Published by Eyre & Spottiswoode
Museum no. 28904.8
Singing carols during the Christmas season originated with the pagan tradition of singing and dances of joy performed at the Winter Solstice. With the advent of Christianity, religious traditions grew to incorporate musical renditions such as the canticles performed in Nativity plays at the time of St Francis of Assisi in the 13th century.
With Oliver Cromwell's rise to power in 1647, the Puritan religion forbade carol singing. The Victorian era marks an important moment in the history of carol singing as it represents a renewed interest in a practice that had been surpressed for centuries.
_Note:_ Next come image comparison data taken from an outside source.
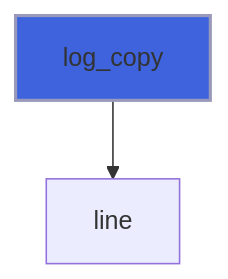
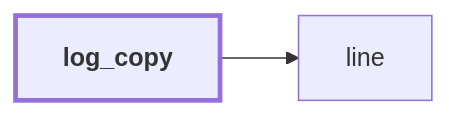
One commit to szaghi/figure changed diagram 16 of 16 in docs/api/src/lib/figure_process.md. Above: the diagram before and after it, drawn with Mermaid. The commit also changed other lines of this file and 54 other files, not shown here.

````diff
--- a/docs/api/src/lib/figure_process.md
+++ b/docs/api/src/lib/figure_process.md
@@ -643,5 +710,6 @@
 ```mermaid
-flowchart TD
+flowchart LR
   log_copy["log_copy"] --> line["line"]
-  style log_copy fill:#3e63dd,stroke:#99b,stroke-width:2px
+  classDef focus stroke-width:3px,font-weight:bold
+  class log_copy focus
 ```
````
This change is credited to William Sandys and David Gilbert who gathered together and performed the traditional Christmas music of various English regions, awakening an interest in Christmas songs.
This card can be found in Print Room Box 3.